Many leaders bear blame for this fiasco: Governor David Paterson and Assembly Speaker Sheldon Silver for failing to demonstrate the necessary leadership and Chief Judge Judith S. Kaye for failing to make this issue an earlier priority in her court agenda.
Naturally, all of us who make our livelihood in the courts of the State of New York bemoan this incredibly unfair state of affairs. We fervently hope that the judiciary will soon get the salary adjustments that they so sorely deserve. But, until that happens and unfortunately, it appears that it may not be happening for awhile, let me advance what I perceive to be a modest proposal – a temporary measure until this wrong is righted.
Presently the Code of Judicial Conduct allows judges to have only limited kinds of outside income: lecturing or teaching and writing. 1 The New York State Constitution, Articles 6, §20 also provides:
These provisions must be viewed through the prism of the so-called “dignity rule” which provides that, “A judge shall conduct all of the judge’s extra-judicial activities so that they do not detract from the dignity of judicial office.”2 The chief administrative judge, on behalf of the chief judge, has the power to amend or modify the rules relating to outside employment.3
I would argue that because of the financial crisis facing members of the state judiciary, the restriction on outside employment for judges should be temporarily relaxed and judges should now be able to engage in employment that will not impact upon or intersect with their judicial duties: such activity should not be restricted to teaching and writing.

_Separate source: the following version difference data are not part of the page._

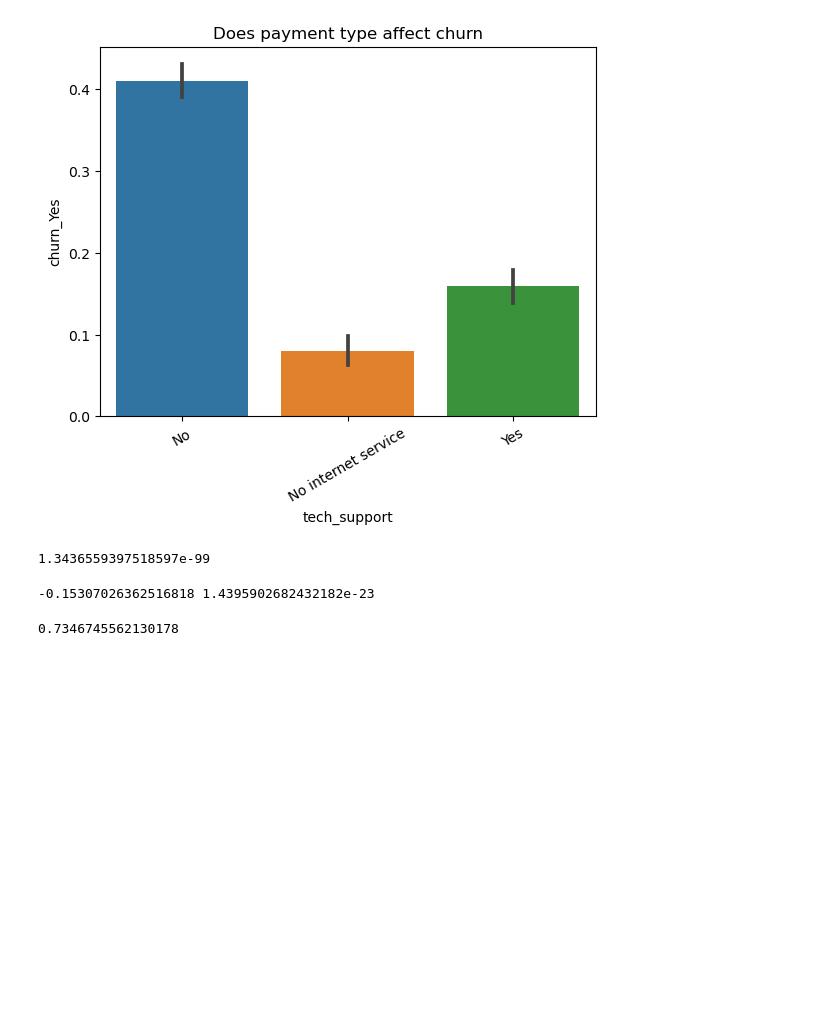
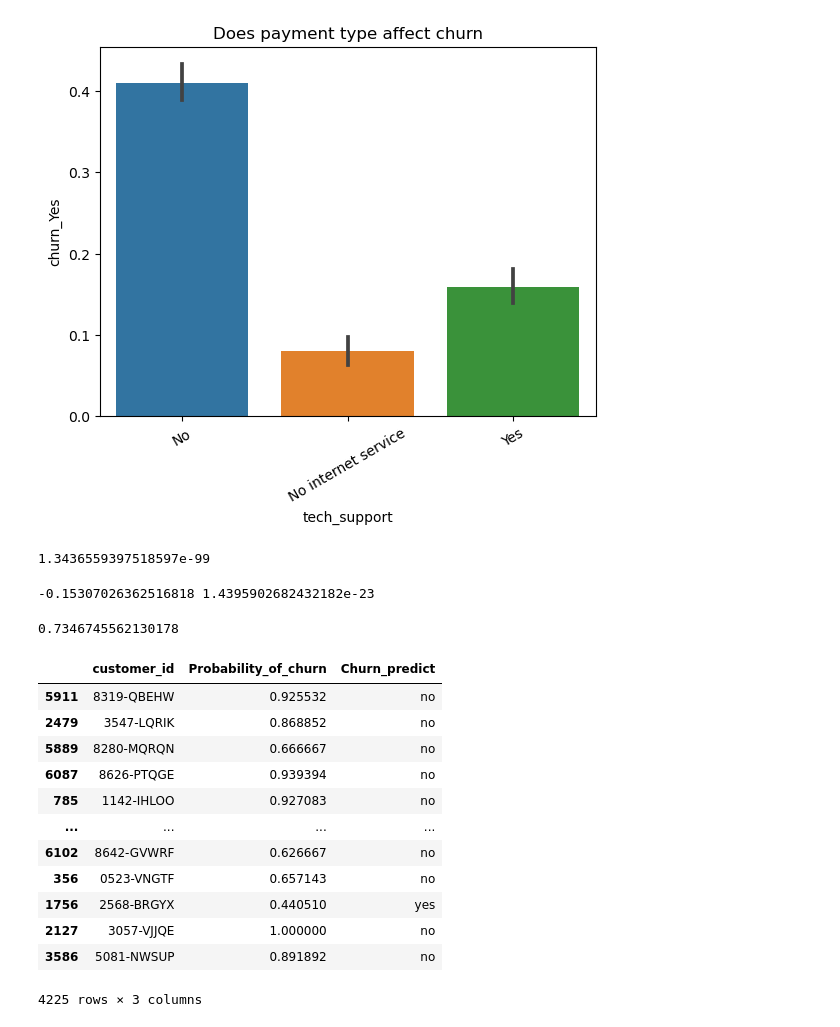
Before and after one commit to Divante222/project_1_telco_churn, a Jupyter notebook: non_final_notebook.ipynb, the cells around one changed output. Saved outputs shown, nothing was run; the diff lists cells and outputs as text; code cells hidden in the pictures; blank space fills up the shorter version.

```diff
--- a/non_final_notebook.ipynb
+++ b/non_final_notebook.ipynb
@@ -135,3 +138,49 @@ train['baseline'] = 0
 (train.baseline == train.churn_Yes).mean()
 # %% [output]
 0.7346745562130178
+# %%
+X_train = train.loc[:, ['tech_support_Yes','device_protection_Yes','contract_type_Two year','contract_type_One year','payment_type_Credit_card','payment_type_Electronic_check','payment_type_Mailed_check']]
+X_validate = validate.loc[:, ['tech_support_Yes','device_protection_Yes','contract_type_Two year','contract_type_One year','payment_type_Credit_card','payment_type_Electronic_check','payment_type_Mailed_check']]
+X_test = validate.loc[:, ['tech_support_Yes','device_protection_Yes','contract_type_Two year','contract_type_One year','payment_type_Credit_card','payment_type_Electronic_check','payment_type_Mailed_check']]
+
+y_train = train.churn_Yes.astype('int')
+y_validate = validate.churn_Yes.astype('int')
+y_test = test.churn_Yes.astype('int')
+
+tree = DecisionTreeClassifier(random_state = 123)
+tree.fit(X_train, y_train)
+
+
+
+the_percentages = []
+churn_predict = []
+
+for i in tree.predict_proba(X_test):
+    the_percentages.append(i[0])
+    if i[0] > .5:
+        churn_predict.append('no')
+    else:
+        churn_predict.append('yes')
+
+
+the_csv_dataframe = pd.DataFrame({'customer_id':test.customer_id,
+                                  'Probability_of_churn':the_percentages,
+                                  'Churn_predict':churn_predict
+                                 })
+the_csv_dataframe.to_csv('Churn_Predictions.csv')
+
+the_csv_dataframe
+# %% [output]
+|  | customer_id | Probability_of_churn | Churn_predict |
+| 5911 | 8319-QBEHW | 0.925532 | no |
+| 2479 | 3547-LQRIK | 0.868852 | no |
+| 5889 | 8280-MQRQN | 0.666667 | no |
+| 6087 | 8626-PTQGE | 0.939394 | no |
+| 785 | 1142-IHLOO | 0.927083 | no |
+| ... | ... | ... | ... |
+| 6102 | 8642-GVWRF | 0.626667 | no |
+| 356 | 0523-VNGTF | 0.657143 | no |
+| 1756 | 2568-BRGYX | 0.440510 | yes |
+| 2127 | 3057-VJJQE | 1.000000 | no |
+| 3586 | 5081-NWSUP | 0.891892 | no |
+4225 rows × 3 columns
```
Also changed, not shown: parts of 3 cells of this notebook, 2 other files.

Judges should be able to work for example, in book stores, in service establishments, as artisans, etc. They should be allowed to unleash their entrepreneurial and intellectual skills by involvement in the management and operations of commercial businesses. They should be allowed to utilize their life skills and insights in non-prohibited undertakings and enterprises.
I am not suggesting a complete relaxation of the dignity rules for judges such as becoming a bouncer at Scores. I am suggesting a modest, common sense relaxation of the rules. This would be consistent with the New York State Constitution which prohibits judges only from engaging in the practice of law or conduct that would interfere with their performance of judicial duties. As a matter of comparison, New York City policemen, wearing full indicia of their authority; uniforms, badges and guns, are allowed to undertake certain types of additional employment.4
The chief judge also has it within her power to shorten the judges’ workday to end at 4 p.m., which would facilitate outside part-time employment. The test should be productivity, not punching a time clock.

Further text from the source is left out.